Every line of the records that contains the string "Layer" counts once; give the total and nothing else.

Entries taken from a collection
|---|

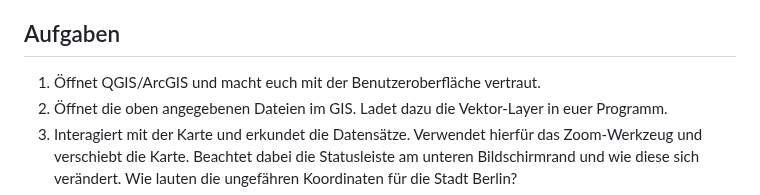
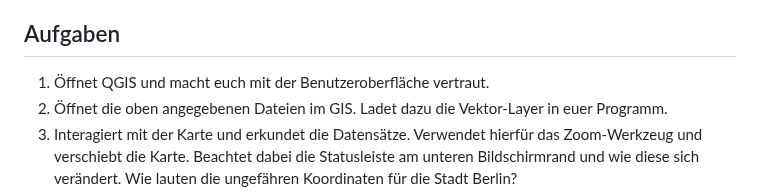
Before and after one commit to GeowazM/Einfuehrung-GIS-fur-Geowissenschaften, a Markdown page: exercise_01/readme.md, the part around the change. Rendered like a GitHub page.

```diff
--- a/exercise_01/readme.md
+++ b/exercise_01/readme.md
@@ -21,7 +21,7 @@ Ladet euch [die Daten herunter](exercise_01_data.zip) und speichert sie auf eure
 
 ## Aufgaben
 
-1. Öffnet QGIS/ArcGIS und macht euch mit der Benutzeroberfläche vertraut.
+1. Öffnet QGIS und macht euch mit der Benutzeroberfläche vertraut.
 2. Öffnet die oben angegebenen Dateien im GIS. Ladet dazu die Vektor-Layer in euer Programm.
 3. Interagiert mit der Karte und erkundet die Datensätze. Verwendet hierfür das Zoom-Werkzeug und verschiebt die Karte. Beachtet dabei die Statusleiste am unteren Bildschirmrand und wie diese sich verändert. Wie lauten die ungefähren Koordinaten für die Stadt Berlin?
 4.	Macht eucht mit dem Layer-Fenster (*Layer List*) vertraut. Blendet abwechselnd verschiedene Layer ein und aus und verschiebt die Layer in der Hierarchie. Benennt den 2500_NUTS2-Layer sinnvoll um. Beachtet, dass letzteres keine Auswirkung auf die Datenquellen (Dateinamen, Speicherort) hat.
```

|---|

Response box: 2